HOW TO COMPLETE THIS TASK: Copy out each line of the data that includes the string "ipynb".

Detected change data
Start of Block
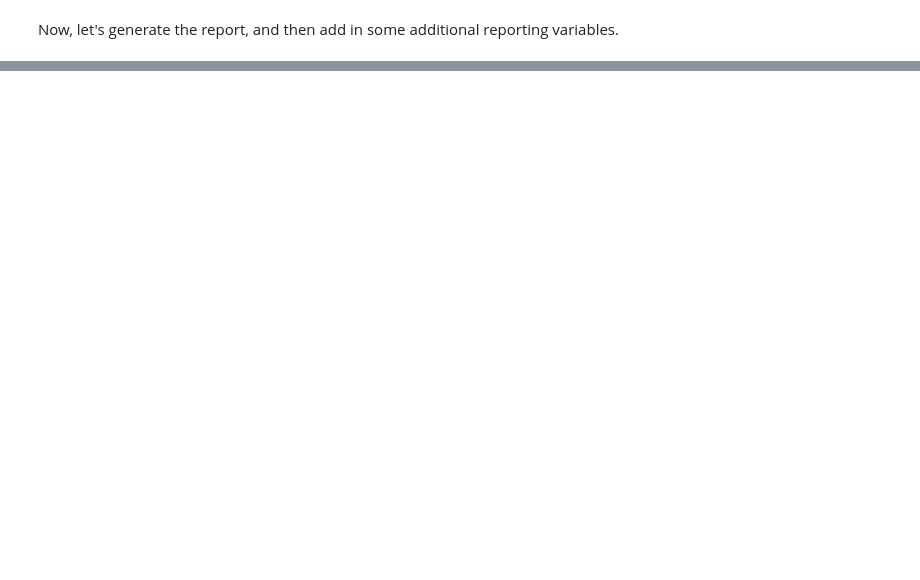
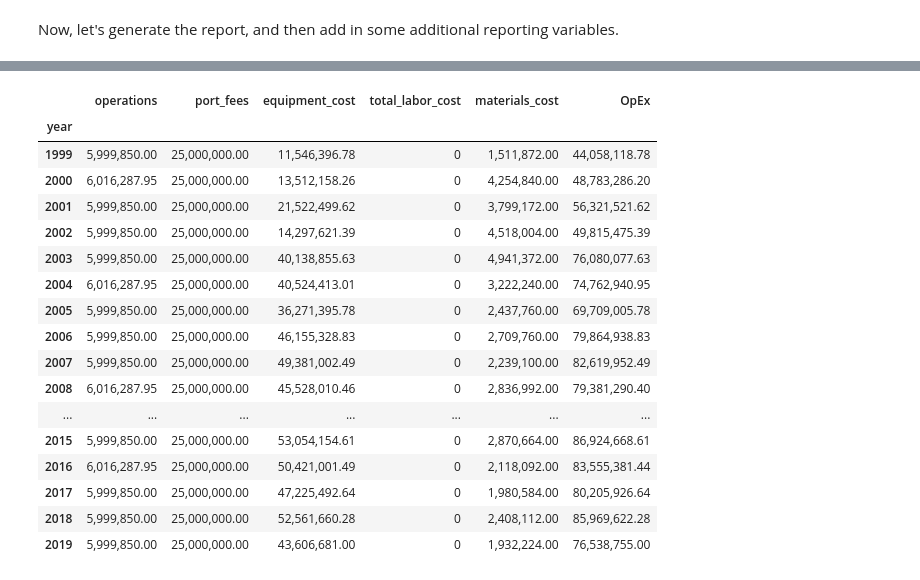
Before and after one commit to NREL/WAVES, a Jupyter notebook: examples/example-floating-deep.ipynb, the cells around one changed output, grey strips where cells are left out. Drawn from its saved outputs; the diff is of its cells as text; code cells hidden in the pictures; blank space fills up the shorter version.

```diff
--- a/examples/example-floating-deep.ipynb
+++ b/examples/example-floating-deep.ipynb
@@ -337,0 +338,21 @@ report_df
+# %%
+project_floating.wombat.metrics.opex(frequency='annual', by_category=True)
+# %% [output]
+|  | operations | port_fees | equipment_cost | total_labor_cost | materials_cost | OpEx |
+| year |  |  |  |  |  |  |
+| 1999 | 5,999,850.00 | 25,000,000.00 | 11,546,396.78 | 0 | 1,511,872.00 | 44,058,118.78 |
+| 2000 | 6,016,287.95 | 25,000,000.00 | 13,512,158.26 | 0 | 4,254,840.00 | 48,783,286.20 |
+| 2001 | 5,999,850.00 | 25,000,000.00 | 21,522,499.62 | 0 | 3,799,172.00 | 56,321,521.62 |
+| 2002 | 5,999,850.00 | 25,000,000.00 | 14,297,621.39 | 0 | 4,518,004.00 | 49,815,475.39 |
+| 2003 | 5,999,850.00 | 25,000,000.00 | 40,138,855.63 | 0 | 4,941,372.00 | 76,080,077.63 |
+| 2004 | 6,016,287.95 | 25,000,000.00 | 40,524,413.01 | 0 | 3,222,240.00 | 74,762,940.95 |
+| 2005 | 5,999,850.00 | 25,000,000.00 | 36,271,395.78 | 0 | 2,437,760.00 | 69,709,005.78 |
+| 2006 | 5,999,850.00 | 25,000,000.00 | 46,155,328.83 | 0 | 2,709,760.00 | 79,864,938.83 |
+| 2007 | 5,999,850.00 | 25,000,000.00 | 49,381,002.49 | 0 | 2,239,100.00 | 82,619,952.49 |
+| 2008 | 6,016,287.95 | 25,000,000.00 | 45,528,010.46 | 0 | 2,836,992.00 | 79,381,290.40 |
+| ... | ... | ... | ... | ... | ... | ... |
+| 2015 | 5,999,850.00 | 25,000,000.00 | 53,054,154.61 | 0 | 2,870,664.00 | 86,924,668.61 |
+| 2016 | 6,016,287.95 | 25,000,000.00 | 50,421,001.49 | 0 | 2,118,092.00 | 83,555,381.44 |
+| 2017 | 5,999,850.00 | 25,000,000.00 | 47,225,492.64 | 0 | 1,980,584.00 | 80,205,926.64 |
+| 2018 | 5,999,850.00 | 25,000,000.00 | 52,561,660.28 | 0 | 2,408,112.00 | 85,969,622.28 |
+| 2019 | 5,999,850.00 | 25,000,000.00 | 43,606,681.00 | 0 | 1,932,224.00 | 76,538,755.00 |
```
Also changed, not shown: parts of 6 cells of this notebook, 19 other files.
End of Block
RESULT FOR THIS EXERCISE:
Before and after one commit to NREL/WAVES, a Jupyter notebook: examples/example-floating-deep.ipynb, the cells around one changed output, grey strips where cells are left out. Drawn from its saved outputs; the diff is of its cells as text; code cells hidden in the pictures; blank space fills up the shorter version.
--- a/examples/example-floating-deep.ipynb
+++ b/examples/example-floating-deep.ipynb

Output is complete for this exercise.